One of the biggest challenges consumers face post-foreclosure is discovering that the waiting period hasn't begun when they expected, say Schang.
"Because of the challenges in the mortgage markets, the banks are not foreclosing on the property. That's probably one of the biggest challenges, with the foreclosure not occurring after people stopped making payments. And that postpones their waiting period."
This often happens to those who have filed for bankruptcy. Just because your lender has stopped reporting your mortgage on your credit report doesn't mean the actual default has happened. This means you could still be on the title for the property until the actual foreclosure occurs. You can check records in the county recorder's office to find the actual date of your foreclosure.
Another thing to watch for is that there are no second-mortgage-related payments outstanding on the foreclosed property. While a foreclosure typically frees you from these obligations, some lenders might still try to collect. This is why it is important to keep all the paperwork relating to your foreclosure. You might need to work with a credit repair professional or lawyer to handle such issues.
No matter how long your waiting period is, that time should be spent repairing your damaged credit.
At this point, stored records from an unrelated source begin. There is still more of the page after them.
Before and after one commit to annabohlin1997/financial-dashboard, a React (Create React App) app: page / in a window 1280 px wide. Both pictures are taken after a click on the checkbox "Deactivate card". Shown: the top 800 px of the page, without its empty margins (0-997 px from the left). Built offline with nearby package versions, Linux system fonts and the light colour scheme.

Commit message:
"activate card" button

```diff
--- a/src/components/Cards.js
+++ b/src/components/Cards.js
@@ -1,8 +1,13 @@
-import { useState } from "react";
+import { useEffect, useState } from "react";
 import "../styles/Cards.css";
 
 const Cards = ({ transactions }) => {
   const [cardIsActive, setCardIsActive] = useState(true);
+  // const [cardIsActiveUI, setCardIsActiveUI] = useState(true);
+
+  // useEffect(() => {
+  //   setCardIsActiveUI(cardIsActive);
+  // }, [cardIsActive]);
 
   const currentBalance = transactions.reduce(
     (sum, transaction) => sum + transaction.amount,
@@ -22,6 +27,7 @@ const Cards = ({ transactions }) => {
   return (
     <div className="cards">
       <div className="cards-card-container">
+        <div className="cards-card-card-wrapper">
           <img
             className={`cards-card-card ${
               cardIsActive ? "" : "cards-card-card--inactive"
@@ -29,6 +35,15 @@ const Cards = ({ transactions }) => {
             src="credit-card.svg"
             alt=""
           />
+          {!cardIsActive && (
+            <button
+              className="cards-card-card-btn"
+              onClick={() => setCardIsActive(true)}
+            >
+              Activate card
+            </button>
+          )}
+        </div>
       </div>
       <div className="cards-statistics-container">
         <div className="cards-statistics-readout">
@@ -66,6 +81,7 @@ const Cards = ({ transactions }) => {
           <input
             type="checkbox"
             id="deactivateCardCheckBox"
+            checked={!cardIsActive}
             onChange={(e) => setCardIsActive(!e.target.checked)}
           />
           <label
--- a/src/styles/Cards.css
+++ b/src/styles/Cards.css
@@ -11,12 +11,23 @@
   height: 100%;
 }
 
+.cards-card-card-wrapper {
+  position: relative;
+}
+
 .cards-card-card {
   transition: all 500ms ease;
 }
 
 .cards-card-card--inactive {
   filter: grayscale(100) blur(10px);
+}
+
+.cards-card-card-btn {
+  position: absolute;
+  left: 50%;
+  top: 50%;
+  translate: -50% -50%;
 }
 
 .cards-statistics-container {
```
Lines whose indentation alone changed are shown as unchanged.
"The impact on your score is unique to your own financial DNA," says Michael Edgar, real estate broker in Boise who works with Advanced Credit Solutions of Idaho to provide credit repair services. "It's determined based on all the other reports you have open. I've seen people with short sale or foreclosure on their home and their score went from a 780 to a 720. I've seen people go all the way from a 750 to a 595."
In order to improve your credit score, Edgar suggests opening up a prepaid lending account with a credit union or apply for prepaid credit card accounts to open up a new credit history. Try not to have an outstanding balance of more than 30 percent of the credit limit you have available, he says.
Don't be afraid to own again
Schang says borrowers who come back into the market tend to be more discerning about the next loan they might take on. And for those who "walked away" or strategically defaulted, Schang say, "Underwriting guidelines are never very specific. There is no way to indicate whether a foreclosure was strategic. There are no special penalties or guidelines that specifically address strategic default."
The lure of homeownership is still very powerful, says Maddux. "There's a strong desire for homeownership in America. People want to set down roots and have stability for their family."
Poonkulali Thangavelu is a financial writer who has covered real-estate finance topics for several years. Her work has appeared in leading industry publications National Mortgage News, National Real Estate Investor, Asset Securitization Report, Multi-Housing News and HousingWire. She has also been published on Seeking Alpha and Yahoo! Finance.